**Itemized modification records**
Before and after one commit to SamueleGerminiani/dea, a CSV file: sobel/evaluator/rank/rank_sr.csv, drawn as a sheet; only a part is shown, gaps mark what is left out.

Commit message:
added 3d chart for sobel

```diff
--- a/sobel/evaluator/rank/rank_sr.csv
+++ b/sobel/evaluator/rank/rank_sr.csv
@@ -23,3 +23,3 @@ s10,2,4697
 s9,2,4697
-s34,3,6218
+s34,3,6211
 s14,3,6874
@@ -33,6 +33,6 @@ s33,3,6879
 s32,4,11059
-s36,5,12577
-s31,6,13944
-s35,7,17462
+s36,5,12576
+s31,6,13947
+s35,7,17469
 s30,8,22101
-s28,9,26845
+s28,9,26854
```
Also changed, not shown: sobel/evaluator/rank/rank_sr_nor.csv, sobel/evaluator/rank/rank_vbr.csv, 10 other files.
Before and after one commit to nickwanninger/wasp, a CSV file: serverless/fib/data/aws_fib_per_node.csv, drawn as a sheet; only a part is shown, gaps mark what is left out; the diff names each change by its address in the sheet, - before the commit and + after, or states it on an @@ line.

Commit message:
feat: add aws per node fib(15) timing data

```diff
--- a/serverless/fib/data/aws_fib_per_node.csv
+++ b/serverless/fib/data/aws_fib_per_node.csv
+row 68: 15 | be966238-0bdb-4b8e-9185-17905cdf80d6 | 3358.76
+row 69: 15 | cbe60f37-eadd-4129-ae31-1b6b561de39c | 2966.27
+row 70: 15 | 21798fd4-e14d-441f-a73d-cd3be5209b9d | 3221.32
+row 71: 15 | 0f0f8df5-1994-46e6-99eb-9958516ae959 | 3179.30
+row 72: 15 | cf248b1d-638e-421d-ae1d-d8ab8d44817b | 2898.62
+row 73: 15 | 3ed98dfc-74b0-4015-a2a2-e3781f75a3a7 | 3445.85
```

**HOW TO COMPLETE THIS TASK**
The answer should hold only the lines from the start of the records above through the line containing "Also changed, not", each set down exactly.

**TASK OUTPUT**
Before and after one commit to SamueleGerminiani/dea, a CSV file: sobel/evaluator/rank/rank_sr.csv, drawn as a sheet; only a part is shown, gaps mark what is left out.

Commit message:
added 3d chart for sobel

```diff
--- a/sobel/evaluator/rank/rank_sr.csv
+++ b/sobel/evaluator/rank/rank_sr.csv
@@ -23,3 +23,3 @@ s10,2,4697
 s9,2,4697
-s34,3,6218
+s34,3,6211
 s14,3,6874
@@ -33,6 +33,6 @@ s33,3,6879
 s32,4,11059
-s36,5,12577
-s31,6,13944
-s35,7,17462
+s36,5,12576
+s31,6,13947
+s35,7,17469
 s30,8,22101
-s28,9,26845
+s28,9,26854
```
Also changed, not shown: sobel/evaluator/rank/rank_sr_nor.csv, sobel/evaluator/rank/rank_vbr.csv, 10 other files.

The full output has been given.